Planning documents submitted to Wealden District Council dating from October 2020, show that the gallery will form part of a new building designed by Adam Richards Architects of London. The new complex, which will also include a meditation room, will replace a shed and cottage in the grounds of the property.
But both buildings house common pipistrelle and long-eared bats which are a protected species. The issue of protecting the bats was resolved by providing “bat roosting opportunities” in the new building, say the minutes from that planning meeting, which also state that the gallery plan for Highwell House was approved on 7 January.

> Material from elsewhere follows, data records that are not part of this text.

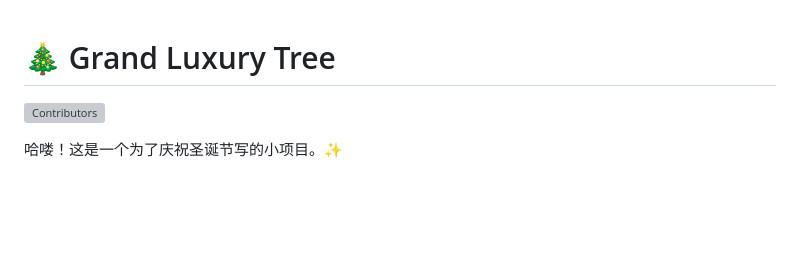
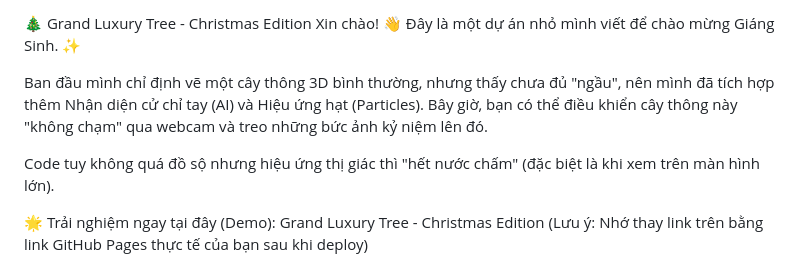
Before and after one commit to subin9951/christmas-for-her, a Markdown page: README.md, the part around one of its changes. GitHub-like rendering; blank space fills up the shorter version; grey boxes are pictures that could not be loaded.

```diff
--- a/README.md
+++ b/README.md
@@ -1,7 +1,9 @@
+🎄 Grand Luxury Tree - Christmas Edition
+Xin chào! 👋 Đây là một dự án nhỏ mình viết để chào mừng Giáng Sinh. ✨
 
-# 🎄 Grand Luxury Tree
+Ban đầu mình chỉ định vẽ một cây thông 3D bình thường, nhưng thấy chưa đủ "ngầu", nên mình đã tích hợp thêm Nhận diện cử chỉ tay (AI) và Hiệu ứng hạt (Particles). Bây giờ, bạn có thể điều khiển cây thông này "không chạm" qua webcam và treo những bức ảnh kỷ niệm lên đó.
 
-[![Contributors](https://img.shields.io/github/contributors/electronicminer/gesture-Christmas_tree-3d_with_photo?color=dark-green)](https://github.com/electronicminer/gesture-Christmas_tree-3d_with_photo/graphs/contributors)
+Code tuy không quá đồ sộ nhưng hiệu ứng thị giác thì "hết nước chấm" (đặc biệt là khi xem trên màn hình lớn).
 
-哈喽！这是一个为了庆祝圣诞节写的小项目。✨
+🌟 Trải nghiệm ngay tại đây (Demo): Grand Luxury Tree - Christmas Edition (Lưu ý: Nhớ thay link trên bằng link GitHub Pages thực tế của bạn sau khi deploy)
 
```
Also changed, not shown: other parts of README.md (+64 -60 lines).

The project is backed by another local authority, Rotherfield Parish Council; its planning and building committee minutes (on 8 December 2020) state that plans to “construct [an] ancillary garden building as home office/studio and gallery” have been approved. The reason given in the meeting notes is that it “will enhance the facilities of the property”.
Blanchett is thought to own works by Paula Rego and Zhang Huan. In 2010, the Sydney Morning Herald reported that Blanchett had bought the 20-panel piece Target by the Chinese-Australian artist Guan Wei. She could not be reached for comment.
The actor, who has starred in Blue Jasmine and Mrs. America, carved a presence in the art world with her role in the 2015 multi-screen film Manifesto, directed by the German artist Julian Rosefeldt. In the film, she delivers a dystopian performance as 13 separate characters who recite artists’ manifestos of various movements, from Kazimir Malevich’s Suprematist Manifesto (1916) to the Fluxus Manifesto (1963) by Mierle Laderman Ukeles.
Late last year, Blanchett appeared in a video and sound installation that reimagines the “temperaments”, or the theory of “personality types” introduced by the Greek philosopher Galen. The Four Temperaments (2020), created by the Italian artist Marco Brambilla, was shown at Michael Fuchs Galerie in Berlin.